Front-end code edit data:
------------

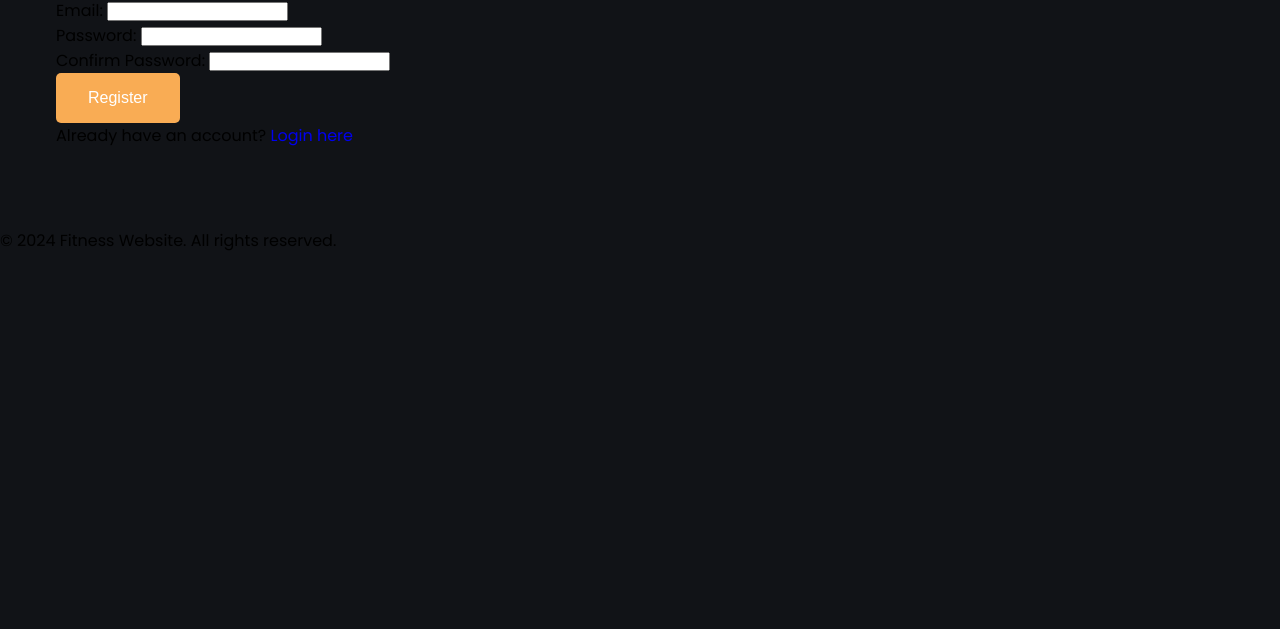
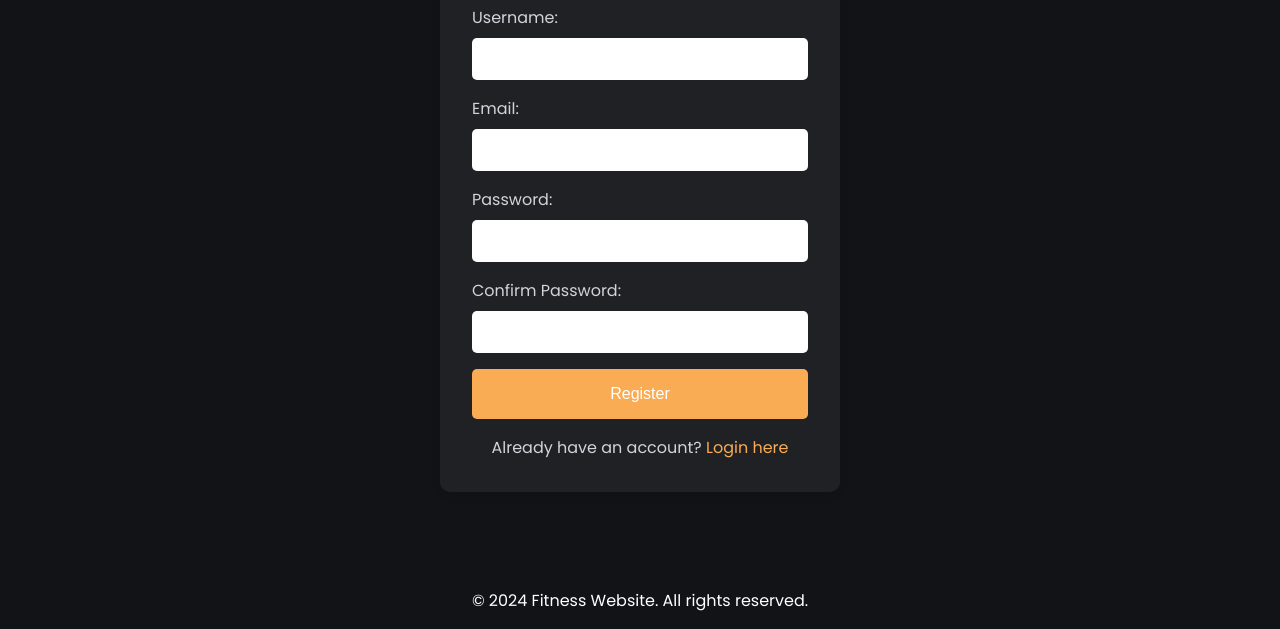
Before and after one commit to Abhishek-Pandey786/A-Modern-Fitness-Website, a plain HTML site: page register.html in a window 1280 px wide. Shown: the part 277-906 px from the top of the page. Before the commit the page ends 800 px from the top, so only its background shows below. Drawn offline with Linux system fonts and the light colour scheme.

Commit message:
Add files via upload

```diff
--- a/register.html
+++ b/register.html
@@ -12,8 +12,9 @@
     <ul class="nav__links">
       <li class="link"><a href="index.html">Home</a></li>
       <li class="link"><a href="programs.html">Programs</a></li>
+      <li class="link"><a href="services.html">Services</a></li>
       <li class="link"><a href="about.html">About</a></li>
-      <li class="link"><a href="contact.html">Contact</a></li>
+      <li class="link"><a href="community.html">Community</a></li>
       <li class="link"><a href="login.html">Login</a></li>
     </ul>
   </nav>
--- a/styles.css
+++ b/styles.css
@@ -946,3 +946,112 @@ nav {
   color: var(--text-light);
   margin-bottom: 0.5rem;
 }
+
+/* Login Page Styles */
+.login__container {
+  display: flex;
+  justify-content: center;
+  align-items: center;
+  min-height: 80vh;
+}
+
+.login__content {
+  background-color: var(--primary-color-light);
+  padding: 2rem;
+  border-radius: 10px;
+  box-shadow: 0 4px 8px rgba(0, 0, 0, 0.1);
+  width: 100%;
+  max-width: 400px;
+  text-align: center;
+}
+
+.login__form {
+  display: flex;
+  flex-direction: column;
+  gap: 1rem;
+}
+
+.form__group {
+  display: flex;
+  flex-direction: column;
+  text-align: left;
+}
+
+.form__group label {
+  color: var(--text-light);
+  margin-bottom: 0.5rem;
+}
+
+.form__group input {
+  padding: 0.75rem;
+  border: none;
+  border-radius: 5px;
+  font-size: 1rem;
+}
+
+.login__text {
+  margin-top: 1rem;
+  color: var(--text-light);
+}
+
+.login__text a {
+  color: var(--secondary-color);
+}
+
+/* Register Page Styles */
+.register__container {
+  display: flex;
+  justify-content: center;
+  align-items: center;
+  min-height: 80vh;
+}
+
+.register__content {
+  background-color: var(--primary-color-light);
+  padding: 2rem;
+  border-radius: 10px;
+  box-shadow: 0 4px 8px rgba(0, 0, 0, 0.1);
+  width: 100%;
+  max-width: 400px;
+  text-align: center;
+}
+
+.register__form {
+  display: flex;
+  flex-direction: column;
+  gap: 1rem;
+}
+
+.form__group {
+  display: flex;
+  flex-direction: column;
+  text-align: left;
+}
+
+.form__group label {
+  color: var(--text-light);
+  margin-bottom: 0.5rem;
+}
+
+.form__group input {
+  padding: 0.75rem;
+  border: none;
+  border-radius: 5px;
+  font-size: 1rem;
+}
+
+.register__text {
+  margin-top: 1rem;
+  color: var(--text-light);
+}
+
+.register__text a {
+  color: var(--secondary-color);
+}
+
+footer p {
+  color: #fff; /* White color */
+  text-align: center;
+  margin: 0;
+  padding: 1rem 0;
+}
```
Also changed, not shown: about.html (+1 -0 lines), community.html (+1 -0 lines), index.html (+2 -2 lines), login.html (+2 -1 lines), programs.html (+1 -0 lines), services.html (+1 -0 lines).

------------

Exercise directions: In the records above, locate each line with the word "href". Copy all such lines.

Response area:
       <li class="link"><a href="index.html">Home</a></li>
       <li class="link"><a href="programs.html">Programs</a></li>
+      <li class="link"><a href="services.html">Services</a></li>
       <li class="link"><a href="about.html">About</a></li>
-      <li class="link"><a href="contact.html">Contact</a></li>
+      <li class="link"><a href="community.html">Community</a></li>
       <li class="link"><a href="login.html">Login</a></li>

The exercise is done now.